Composition Studies in the New Millennium: Rereading the Past, Rewriting the Future
Lynn Z. Bloom, Donald A. Daiker, Edward Michael White
Southern Illinois University Press, 2003 - Education - 295 pages
A collection of twenty-four essays assessing and challenging the current state of writing instruction, Composition Studies in the New Millennium: Rereading the Past, Rewriting the Future emerges from presentations given at the national Writing Program Administrators conference held at Miami University in Oxford, Ohio, in 2001. Like its acclaimed and widely-used predecessor, Composition in the Twenty-First Century: Crisis and Change, this timely collection by leading scholars in composition studies responds to concerns about the evolution and future of this field of study.

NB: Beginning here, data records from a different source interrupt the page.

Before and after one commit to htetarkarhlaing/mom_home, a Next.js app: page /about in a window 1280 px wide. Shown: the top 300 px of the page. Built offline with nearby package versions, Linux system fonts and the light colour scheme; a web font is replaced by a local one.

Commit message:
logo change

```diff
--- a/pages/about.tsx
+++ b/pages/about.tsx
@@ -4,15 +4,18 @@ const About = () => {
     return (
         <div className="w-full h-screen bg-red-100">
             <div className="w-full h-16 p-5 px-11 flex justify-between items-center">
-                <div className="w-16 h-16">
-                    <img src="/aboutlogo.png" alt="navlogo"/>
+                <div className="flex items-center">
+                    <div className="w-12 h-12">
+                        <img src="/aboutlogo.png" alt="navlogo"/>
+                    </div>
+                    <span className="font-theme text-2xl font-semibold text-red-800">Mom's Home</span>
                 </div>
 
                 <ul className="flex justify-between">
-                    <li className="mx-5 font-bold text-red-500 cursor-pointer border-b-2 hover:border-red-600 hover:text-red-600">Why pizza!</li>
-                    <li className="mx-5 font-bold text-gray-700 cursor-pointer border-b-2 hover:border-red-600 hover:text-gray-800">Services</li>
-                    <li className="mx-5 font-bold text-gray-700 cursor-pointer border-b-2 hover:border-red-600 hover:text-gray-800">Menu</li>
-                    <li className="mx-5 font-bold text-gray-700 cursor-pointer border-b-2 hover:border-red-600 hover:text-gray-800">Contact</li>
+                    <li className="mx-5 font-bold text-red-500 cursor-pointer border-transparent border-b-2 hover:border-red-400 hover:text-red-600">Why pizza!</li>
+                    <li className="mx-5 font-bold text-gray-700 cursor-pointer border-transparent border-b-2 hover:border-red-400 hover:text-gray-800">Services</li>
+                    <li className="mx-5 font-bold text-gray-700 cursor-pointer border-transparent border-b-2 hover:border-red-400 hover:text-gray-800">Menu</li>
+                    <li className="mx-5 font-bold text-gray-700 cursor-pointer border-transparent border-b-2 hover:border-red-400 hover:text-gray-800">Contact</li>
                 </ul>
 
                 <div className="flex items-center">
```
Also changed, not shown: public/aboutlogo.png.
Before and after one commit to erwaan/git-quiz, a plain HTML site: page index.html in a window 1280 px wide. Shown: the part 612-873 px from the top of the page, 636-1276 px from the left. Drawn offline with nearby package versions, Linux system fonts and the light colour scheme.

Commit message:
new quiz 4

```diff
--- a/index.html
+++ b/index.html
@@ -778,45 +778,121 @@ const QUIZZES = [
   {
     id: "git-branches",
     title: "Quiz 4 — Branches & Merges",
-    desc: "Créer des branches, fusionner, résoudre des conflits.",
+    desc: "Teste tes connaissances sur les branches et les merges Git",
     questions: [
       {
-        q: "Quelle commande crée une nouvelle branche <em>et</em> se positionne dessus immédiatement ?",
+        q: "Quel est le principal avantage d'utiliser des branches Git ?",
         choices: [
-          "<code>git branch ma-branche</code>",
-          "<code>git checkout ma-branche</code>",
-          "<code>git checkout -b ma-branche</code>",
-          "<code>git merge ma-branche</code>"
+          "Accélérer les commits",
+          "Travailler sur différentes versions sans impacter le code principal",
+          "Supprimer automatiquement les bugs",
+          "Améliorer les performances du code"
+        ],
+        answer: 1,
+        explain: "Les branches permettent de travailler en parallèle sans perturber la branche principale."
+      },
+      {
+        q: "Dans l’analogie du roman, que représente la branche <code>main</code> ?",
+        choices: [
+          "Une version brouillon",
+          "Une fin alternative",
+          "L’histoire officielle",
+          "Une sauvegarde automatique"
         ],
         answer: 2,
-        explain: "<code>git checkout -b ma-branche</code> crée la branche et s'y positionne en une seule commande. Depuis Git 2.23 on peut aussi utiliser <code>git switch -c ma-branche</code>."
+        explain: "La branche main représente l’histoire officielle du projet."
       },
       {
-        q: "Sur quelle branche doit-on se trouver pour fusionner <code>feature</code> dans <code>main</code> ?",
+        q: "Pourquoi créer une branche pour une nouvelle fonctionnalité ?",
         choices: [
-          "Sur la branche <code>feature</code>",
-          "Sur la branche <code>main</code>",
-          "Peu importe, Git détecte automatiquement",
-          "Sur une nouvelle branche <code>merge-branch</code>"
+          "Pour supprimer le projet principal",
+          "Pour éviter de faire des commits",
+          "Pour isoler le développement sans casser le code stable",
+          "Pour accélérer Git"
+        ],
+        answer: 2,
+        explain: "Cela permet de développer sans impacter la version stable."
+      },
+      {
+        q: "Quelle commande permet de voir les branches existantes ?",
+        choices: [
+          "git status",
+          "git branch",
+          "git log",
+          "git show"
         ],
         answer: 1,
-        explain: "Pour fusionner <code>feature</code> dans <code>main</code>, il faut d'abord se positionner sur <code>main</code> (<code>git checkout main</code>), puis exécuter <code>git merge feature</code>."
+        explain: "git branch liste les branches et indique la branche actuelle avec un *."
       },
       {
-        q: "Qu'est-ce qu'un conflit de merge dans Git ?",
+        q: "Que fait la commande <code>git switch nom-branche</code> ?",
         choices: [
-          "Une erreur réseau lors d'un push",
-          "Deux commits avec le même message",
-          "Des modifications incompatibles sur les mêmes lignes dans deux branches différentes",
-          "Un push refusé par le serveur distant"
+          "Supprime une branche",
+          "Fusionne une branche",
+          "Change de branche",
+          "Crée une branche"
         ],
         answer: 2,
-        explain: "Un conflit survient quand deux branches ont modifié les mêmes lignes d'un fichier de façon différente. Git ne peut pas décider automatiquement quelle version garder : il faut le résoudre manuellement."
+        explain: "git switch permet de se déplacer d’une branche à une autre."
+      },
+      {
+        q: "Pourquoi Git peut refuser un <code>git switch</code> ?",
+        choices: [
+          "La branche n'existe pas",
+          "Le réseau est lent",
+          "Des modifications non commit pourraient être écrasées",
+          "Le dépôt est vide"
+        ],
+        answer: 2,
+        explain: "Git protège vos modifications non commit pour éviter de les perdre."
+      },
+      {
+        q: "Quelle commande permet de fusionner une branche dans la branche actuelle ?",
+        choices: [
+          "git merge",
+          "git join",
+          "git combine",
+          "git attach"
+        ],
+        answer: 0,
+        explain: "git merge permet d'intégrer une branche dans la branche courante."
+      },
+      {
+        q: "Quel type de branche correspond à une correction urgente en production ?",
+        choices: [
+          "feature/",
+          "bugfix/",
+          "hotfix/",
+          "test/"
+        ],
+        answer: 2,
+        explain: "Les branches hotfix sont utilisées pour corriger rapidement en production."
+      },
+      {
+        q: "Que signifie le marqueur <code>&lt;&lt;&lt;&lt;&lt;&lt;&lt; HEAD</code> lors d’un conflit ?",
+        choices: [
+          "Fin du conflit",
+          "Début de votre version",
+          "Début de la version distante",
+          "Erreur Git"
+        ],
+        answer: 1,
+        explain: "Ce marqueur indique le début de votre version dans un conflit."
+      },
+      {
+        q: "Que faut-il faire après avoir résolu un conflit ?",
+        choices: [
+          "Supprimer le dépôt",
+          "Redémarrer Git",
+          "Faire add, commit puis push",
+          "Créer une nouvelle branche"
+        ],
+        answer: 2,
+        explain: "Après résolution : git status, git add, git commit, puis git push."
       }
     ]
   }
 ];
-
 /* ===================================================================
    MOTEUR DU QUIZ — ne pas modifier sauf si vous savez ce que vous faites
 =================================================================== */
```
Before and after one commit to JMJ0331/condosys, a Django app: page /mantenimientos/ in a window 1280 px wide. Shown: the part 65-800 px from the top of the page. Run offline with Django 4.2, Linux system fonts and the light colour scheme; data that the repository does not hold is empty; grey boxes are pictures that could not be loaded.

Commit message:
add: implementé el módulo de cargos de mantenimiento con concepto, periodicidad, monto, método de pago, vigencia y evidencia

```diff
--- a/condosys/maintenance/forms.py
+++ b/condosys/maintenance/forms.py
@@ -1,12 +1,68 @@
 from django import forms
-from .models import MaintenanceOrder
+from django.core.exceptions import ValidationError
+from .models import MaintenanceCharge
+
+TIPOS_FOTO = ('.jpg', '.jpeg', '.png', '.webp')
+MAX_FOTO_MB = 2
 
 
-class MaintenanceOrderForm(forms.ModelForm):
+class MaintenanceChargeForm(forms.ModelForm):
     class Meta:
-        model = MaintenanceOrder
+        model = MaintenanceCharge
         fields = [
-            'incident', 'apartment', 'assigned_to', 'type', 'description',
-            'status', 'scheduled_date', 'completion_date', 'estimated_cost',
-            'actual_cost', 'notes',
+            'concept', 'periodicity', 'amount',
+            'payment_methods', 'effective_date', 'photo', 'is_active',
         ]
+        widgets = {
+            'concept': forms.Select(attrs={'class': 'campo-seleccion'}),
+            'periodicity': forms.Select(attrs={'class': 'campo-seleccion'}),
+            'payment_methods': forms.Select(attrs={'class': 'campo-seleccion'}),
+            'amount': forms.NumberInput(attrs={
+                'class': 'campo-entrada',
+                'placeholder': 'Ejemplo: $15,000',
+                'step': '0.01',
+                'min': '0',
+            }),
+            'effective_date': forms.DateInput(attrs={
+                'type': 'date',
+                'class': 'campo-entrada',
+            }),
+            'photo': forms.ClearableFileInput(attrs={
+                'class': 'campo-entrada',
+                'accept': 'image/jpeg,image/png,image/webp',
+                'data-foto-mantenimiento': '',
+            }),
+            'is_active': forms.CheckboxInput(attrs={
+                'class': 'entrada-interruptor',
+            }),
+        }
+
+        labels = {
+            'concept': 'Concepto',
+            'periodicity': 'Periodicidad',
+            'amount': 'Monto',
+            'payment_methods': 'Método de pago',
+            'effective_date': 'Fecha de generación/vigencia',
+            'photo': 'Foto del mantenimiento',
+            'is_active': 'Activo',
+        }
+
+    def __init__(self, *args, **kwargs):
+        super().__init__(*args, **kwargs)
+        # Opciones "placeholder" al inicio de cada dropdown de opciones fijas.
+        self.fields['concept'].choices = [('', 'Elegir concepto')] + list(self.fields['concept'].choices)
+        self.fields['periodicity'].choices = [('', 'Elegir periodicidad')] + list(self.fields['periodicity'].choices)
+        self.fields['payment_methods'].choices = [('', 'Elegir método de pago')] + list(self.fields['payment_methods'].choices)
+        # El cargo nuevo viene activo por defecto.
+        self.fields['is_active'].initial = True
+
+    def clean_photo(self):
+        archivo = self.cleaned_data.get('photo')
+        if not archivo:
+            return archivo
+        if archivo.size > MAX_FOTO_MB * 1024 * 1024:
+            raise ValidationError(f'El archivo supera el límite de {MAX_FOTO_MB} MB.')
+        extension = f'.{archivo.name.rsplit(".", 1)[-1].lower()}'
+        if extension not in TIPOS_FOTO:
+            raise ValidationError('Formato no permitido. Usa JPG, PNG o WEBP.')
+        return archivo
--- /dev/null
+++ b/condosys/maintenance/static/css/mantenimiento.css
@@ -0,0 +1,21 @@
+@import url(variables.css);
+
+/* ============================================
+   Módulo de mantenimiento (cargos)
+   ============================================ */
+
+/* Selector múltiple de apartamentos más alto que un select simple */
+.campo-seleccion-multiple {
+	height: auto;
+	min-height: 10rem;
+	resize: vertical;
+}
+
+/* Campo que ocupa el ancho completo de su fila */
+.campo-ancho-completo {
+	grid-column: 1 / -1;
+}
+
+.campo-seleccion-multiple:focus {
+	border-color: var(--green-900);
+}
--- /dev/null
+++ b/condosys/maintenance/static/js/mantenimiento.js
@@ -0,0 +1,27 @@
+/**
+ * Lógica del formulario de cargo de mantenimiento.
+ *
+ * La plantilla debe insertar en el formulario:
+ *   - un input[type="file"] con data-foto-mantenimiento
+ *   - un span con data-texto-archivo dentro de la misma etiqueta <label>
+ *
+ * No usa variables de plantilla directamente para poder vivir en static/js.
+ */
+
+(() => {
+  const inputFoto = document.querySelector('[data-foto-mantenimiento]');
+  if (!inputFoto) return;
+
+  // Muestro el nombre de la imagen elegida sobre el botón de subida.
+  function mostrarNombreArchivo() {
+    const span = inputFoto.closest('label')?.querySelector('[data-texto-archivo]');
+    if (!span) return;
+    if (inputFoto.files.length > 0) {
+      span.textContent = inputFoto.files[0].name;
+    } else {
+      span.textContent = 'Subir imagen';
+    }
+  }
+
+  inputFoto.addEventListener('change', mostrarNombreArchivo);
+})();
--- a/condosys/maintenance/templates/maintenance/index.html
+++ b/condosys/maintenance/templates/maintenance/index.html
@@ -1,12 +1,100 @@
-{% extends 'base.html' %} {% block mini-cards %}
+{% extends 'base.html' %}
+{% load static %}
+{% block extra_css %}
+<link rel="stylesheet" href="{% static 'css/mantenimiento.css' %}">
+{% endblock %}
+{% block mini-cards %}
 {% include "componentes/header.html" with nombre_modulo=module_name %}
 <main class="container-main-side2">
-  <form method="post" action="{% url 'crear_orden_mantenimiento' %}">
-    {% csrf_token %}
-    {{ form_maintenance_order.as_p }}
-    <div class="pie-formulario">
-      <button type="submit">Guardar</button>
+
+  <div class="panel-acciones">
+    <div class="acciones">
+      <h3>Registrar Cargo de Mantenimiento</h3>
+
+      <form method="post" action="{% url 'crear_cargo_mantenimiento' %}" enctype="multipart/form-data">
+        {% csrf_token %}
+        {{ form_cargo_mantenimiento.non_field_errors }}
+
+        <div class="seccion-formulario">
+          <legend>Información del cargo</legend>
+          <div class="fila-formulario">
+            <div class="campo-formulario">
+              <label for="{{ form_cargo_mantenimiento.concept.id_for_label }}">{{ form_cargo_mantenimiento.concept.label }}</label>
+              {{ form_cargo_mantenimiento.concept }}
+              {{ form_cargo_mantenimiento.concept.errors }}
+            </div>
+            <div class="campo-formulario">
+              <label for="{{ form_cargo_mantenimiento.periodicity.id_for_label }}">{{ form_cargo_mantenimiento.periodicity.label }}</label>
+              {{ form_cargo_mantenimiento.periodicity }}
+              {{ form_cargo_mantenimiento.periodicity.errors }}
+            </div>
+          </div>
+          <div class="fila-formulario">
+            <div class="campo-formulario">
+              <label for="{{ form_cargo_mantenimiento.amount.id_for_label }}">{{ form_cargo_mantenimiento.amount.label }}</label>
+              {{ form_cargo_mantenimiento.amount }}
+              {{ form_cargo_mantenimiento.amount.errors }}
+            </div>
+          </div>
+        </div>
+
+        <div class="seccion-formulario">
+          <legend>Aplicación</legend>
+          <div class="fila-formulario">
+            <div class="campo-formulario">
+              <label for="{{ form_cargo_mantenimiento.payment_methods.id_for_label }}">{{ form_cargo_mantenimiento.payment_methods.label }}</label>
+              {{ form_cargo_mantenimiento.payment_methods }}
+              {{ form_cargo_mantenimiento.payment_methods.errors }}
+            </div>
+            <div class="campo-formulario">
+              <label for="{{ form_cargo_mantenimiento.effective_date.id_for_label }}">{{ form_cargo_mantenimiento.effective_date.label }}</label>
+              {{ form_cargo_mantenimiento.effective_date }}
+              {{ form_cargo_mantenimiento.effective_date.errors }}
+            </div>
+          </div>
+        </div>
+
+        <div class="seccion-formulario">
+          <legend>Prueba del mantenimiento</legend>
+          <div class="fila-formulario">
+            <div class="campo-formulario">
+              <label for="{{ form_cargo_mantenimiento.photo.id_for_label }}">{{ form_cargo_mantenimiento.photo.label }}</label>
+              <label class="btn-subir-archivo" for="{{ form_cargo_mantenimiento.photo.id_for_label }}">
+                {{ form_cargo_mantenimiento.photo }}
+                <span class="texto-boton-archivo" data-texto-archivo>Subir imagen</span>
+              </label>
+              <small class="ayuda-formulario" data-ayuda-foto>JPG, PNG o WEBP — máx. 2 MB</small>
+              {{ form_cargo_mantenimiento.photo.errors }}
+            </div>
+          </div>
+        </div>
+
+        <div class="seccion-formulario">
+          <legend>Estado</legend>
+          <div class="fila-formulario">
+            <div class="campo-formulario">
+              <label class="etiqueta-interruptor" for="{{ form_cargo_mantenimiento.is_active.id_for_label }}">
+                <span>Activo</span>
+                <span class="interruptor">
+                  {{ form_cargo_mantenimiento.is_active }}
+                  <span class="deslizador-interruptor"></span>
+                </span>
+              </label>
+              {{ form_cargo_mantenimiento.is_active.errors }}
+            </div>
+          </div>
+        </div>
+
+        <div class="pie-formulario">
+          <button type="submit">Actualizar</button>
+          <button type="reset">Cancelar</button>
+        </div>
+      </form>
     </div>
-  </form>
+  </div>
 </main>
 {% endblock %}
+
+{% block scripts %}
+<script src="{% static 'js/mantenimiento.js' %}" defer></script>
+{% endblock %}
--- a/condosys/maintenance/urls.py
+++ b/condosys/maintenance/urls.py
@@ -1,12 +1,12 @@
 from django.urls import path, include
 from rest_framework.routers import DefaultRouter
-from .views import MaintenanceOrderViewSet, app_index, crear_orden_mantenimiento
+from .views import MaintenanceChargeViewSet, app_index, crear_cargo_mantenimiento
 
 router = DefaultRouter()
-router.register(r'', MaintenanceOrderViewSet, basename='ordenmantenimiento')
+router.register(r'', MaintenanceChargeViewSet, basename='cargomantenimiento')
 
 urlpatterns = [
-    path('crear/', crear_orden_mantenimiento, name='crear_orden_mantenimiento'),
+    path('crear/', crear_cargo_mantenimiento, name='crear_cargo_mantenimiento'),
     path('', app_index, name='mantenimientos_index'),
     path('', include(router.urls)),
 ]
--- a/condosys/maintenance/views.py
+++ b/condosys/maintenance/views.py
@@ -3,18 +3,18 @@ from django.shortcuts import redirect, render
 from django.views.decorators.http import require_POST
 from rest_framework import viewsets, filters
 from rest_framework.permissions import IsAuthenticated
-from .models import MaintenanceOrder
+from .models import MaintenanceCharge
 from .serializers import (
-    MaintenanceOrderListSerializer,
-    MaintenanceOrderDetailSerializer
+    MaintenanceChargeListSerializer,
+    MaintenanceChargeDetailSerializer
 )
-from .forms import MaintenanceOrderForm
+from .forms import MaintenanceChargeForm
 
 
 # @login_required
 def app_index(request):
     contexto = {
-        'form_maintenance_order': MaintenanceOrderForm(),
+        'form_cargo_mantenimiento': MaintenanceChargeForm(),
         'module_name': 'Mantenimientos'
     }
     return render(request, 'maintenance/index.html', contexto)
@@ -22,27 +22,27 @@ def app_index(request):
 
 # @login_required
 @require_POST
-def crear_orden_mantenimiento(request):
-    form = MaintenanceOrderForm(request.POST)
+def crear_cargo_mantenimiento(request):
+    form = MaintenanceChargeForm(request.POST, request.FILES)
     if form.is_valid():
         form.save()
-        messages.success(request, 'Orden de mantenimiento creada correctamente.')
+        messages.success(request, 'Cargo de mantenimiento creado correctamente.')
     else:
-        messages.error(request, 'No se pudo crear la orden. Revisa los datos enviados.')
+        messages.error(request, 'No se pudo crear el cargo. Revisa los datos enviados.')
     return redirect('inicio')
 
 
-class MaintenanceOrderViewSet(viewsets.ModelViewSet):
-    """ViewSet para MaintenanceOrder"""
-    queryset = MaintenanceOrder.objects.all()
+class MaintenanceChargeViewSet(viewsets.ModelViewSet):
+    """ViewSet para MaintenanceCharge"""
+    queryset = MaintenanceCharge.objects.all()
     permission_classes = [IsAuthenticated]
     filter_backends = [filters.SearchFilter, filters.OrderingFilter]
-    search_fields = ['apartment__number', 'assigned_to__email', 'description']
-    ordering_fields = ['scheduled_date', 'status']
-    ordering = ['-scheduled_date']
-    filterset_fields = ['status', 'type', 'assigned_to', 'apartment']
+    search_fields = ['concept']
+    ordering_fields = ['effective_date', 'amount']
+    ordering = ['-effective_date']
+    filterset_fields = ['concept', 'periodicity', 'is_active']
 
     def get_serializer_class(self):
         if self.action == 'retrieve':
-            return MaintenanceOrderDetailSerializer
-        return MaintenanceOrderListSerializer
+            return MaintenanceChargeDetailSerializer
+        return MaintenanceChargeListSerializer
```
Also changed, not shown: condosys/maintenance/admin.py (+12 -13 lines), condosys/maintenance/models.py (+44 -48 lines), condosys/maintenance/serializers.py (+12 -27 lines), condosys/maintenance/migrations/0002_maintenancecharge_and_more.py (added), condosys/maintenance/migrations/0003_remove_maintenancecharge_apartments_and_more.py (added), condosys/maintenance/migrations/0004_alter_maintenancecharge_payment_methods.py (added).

Charting new directions, the contributors grapple with seven distinct questions: What do we mean by composition studies—past, present, and future? What do and should we teach when we teach composition? Where will composition be taught, and who will teach it? What theories and philosophies will undergird our research paradigms, and what will those paradigms be? How will new technologies change composition studies? What languages will our students write, and what will they write about? What political and social issues have shaped composition studies in the past and will shape this field in the future?
In addressing these queries, the essayists approach composition studies from perspectives ranging from rhetorical to cultural, political to economic, administrative to technological; and they do so with a style and organization appropriate for composition instructors, scholars, and administrators at all levels, from teaching assistants to college presidents. The result is an invaluable vision of the future of composition studies in the new millennium.